Below is a great article from Mortgage News Daily, a leading industry site, about the Fed and mortgage rates.  The movement of mortgage rates obviously affects refinance and purchase applications however few people understand the relationship between Fed action and mortgage rates.  Refinance volume has been moderate to slow this year as everyone has prepared for higher rates.  The below article does a good job explaining that the anticipation for Fed action raises mortgage rates (generally speaking) rather than the actual move by the Fed.  And we’re seeing proof of that since bond yields are lower today then when they were 24 hours ago before the Fed announcement.  Could they move higher in 4-8 weeks; sure but the move would not be based on Fed action from December.

Mortgage News Daily:

“Everyone knows the rate hike is coming. It’s not as if financial markets have been sitting on their hands, waiting for the Fed to confirm that they’re actually going to hike when more than 90% of market participants believe it’s going to happen. Far from it, in fact. Market participants always make trades that correspond with their best guess about the future. If traders think rates are going higher, they trade rates higher well before the Fed hike confirms it. This has obviously been a huge part of the pressure on rates in 2015, and failing to mention this current and ongoing effect of the Fed rate hike would be irresponsible. In other words, the Fed hike has already pushed mortgage rates higher, even though it hasn’t happened yet (the hike).

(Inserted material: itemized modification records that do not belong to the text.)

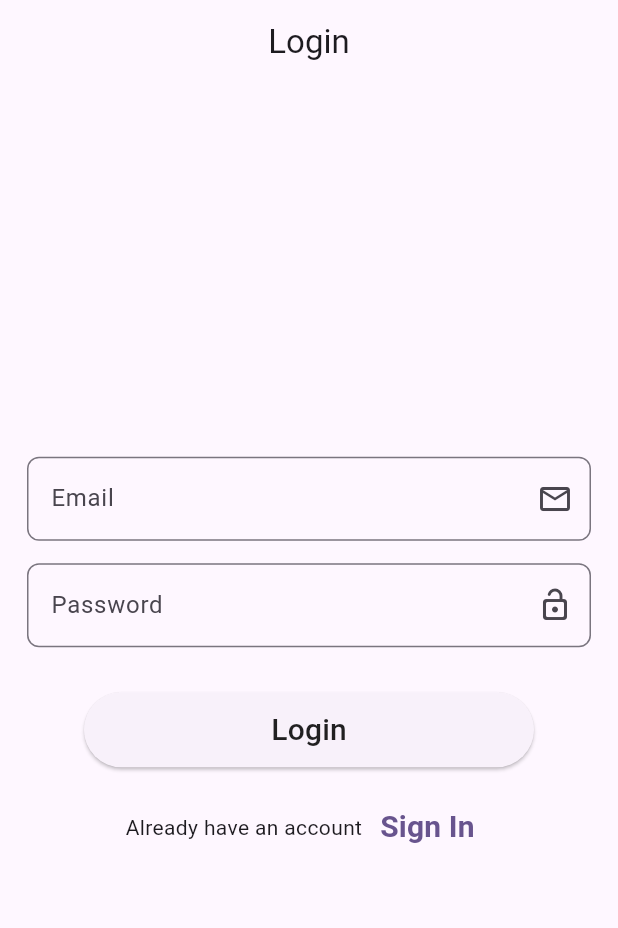
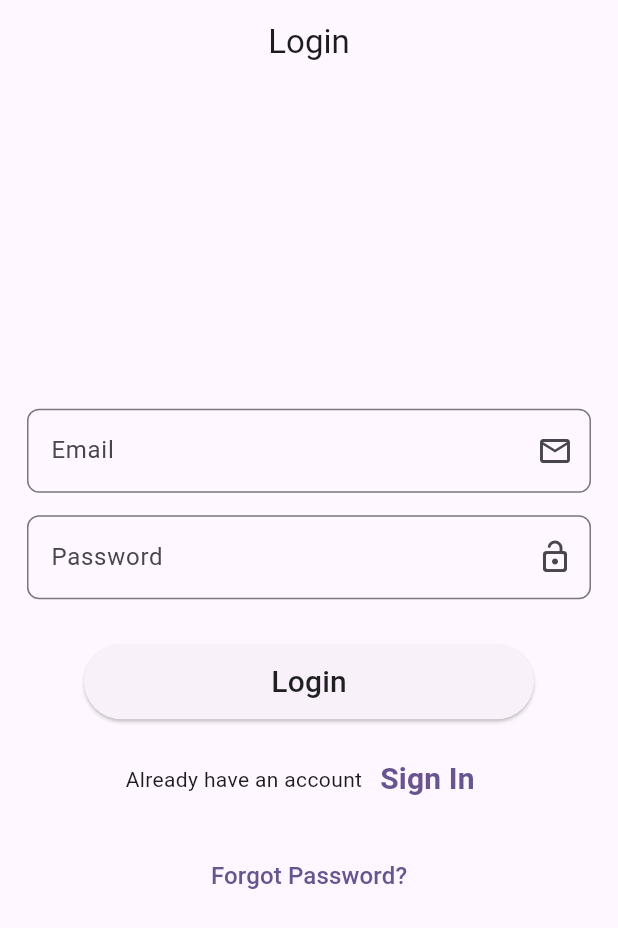
Before and after one commit to Sanket80/Firebase, a Flutter app: the screen it shows after launch, on a phone screen of 412 x 824 dp. Shown: the top 928 px of the screen. Run offline on Flutter 3.47's test engine with Material 3 defaults, Android fonts, the phone set to English and light mode, and no system bars; our stand-ins replace firebase_auth, firebase_core; accounts and stored records are empty.

Commit message:
Integerated Forgot Password

```diff
--- a/lib/loginpage.dart
+++ b/lib/loginpage.dart
@@ -3,6 +3,7 @@ import 'package:flutter/material.dart';
 import 'package:test8/signup.dart';
 import 'package:test8/uihelpher.dart';
 
+import 'forgotpassword.dart';
 import 'main.dart';
 
 class LoginPage extends StatefulWidget {
@@ -79,7 +80,25 @@ class _LoginPageState extends State<LoginPage> {
                   ),
                 ),
               ],
-            )
+            ),
+            SizedBox(
+              height: 16,
+            ),
+            Row(
+              mainAxisAlignment: MainAxisAlignment.center,
+              children: [
+                TextButton(
+                  onPressed: () {
+                    Navigator.push(context,
+                        MaterialPageRoute(builder: (context) => ForgotPassword()));
+                  },
+                  child: Text(
+                    "Forgot Password?",
+                    style: TextStyle(fontSize: 16,),
+                  ),
+                ),
+              ],
+            ),
           ],
         ));
   }
```
Also changed, not shown: lib/checkuser.dart (added, +28 -0 lines), lib/forgotpassword.dart (added, +50 -0 lines), lib/main.dart (+11 -4 lines).
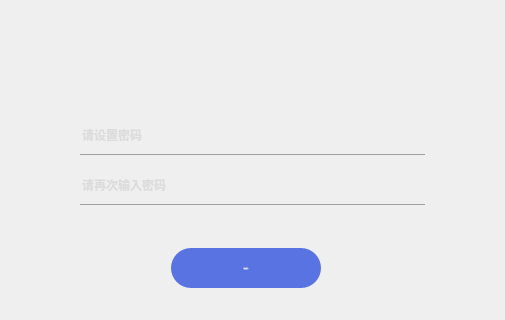
Before: the Qt Designer form XWCWallet/firstlogin.ui in Whitecoin-Owner/Whitecoin-qt, drawn with Qt 5; both pictures show x 233 to 738 and y 91 to 411 of the 960 by 540 pixel window.
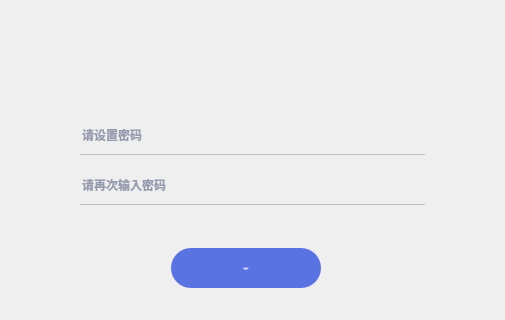
After: the same form once the commit is applied. Icons and pictures are not drawn.

Patch:
```diff
--- a/XWCWallet/firstlogin.ui
+++ b/XWCWallet/firstlogin.ui
@@ -93,8 +93,8 @@
     <enum>Qt::DefaultContextMenu</enum>
    </property>
    <property name="styleSheet">
-    <string notr="true">QLineEdit{background:transparent;border:none;border-bottom:1px solid rgb(160,160,160);
-color: rgb(202, 202, 202);border-radius:0px;}</string>
+    <string notr="true">QLineEdit{background:transparent;border:none;border-bottom:1px solid rgb(160,160,160,153);
+color: rgb(57,68,107);border-radius:0px;}</string>
    </property>
    <property name="echoMode">
     <enum>QLineEdit::Password</enum>
@@ -215,8 +215,8 @@
     <enum>Qt::DefaultContextMenu</enum>
    </property>
    <property name="styleSheet">
-    <string notr="true">QLineEdit{background:transparent;border:none;border-bottom:1px solid rgb(160,160,160);
-color: rgb(202, 202, 202);border-radius:0px;}</string>
+    <string notr="true">QLineEdit{background:transparent;border:none;border-bottom:1px solid rgb(160,160,160,153);
+color: rgb(57,68,107);border-radius:0px;}</string>
    </property>
    <property name="echoMode">
     <enum>QLineEdit::Password</enum>
```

Then there’s the more complicated topic of how direct an effect the Fed Funds Rate even has to have on something like mortgage rates. The short answer is that the two can move in completely opposite directions, and they have! Even in the most recent Fed rate lift-off in 2004, longer term rates like mortgages and 10yr US Treasuries were flat to slightly lower as the Fed began a series of hikes. Of course those longer term rates had previously spiked in anticipation of the Fed’s policy tightening, but there again, that’s exactly my point in the previous paragraph.

The bottom line is that no one can accurately claim to know what the effect on mortgage rates would be for any given Fed scenario. To do so would be to claim that one’s own opinion/knowledge superseded the collective power of the entire financial market. You can be sure the market has already priced mortgage rates to reflect all of its anticipations about the near term future. Now, as always, the next move higher or lower will be driven by the things that the market did NOT see coming or that the market has NOT yet been able to account for.”


  1. […] in Fed funds rate….and just to be clear; they did not raise mortgage rates (see the below Fed and mortgage rates post for the relationship between the Fed and mortgage rates).  So what happens next?  Hard to […]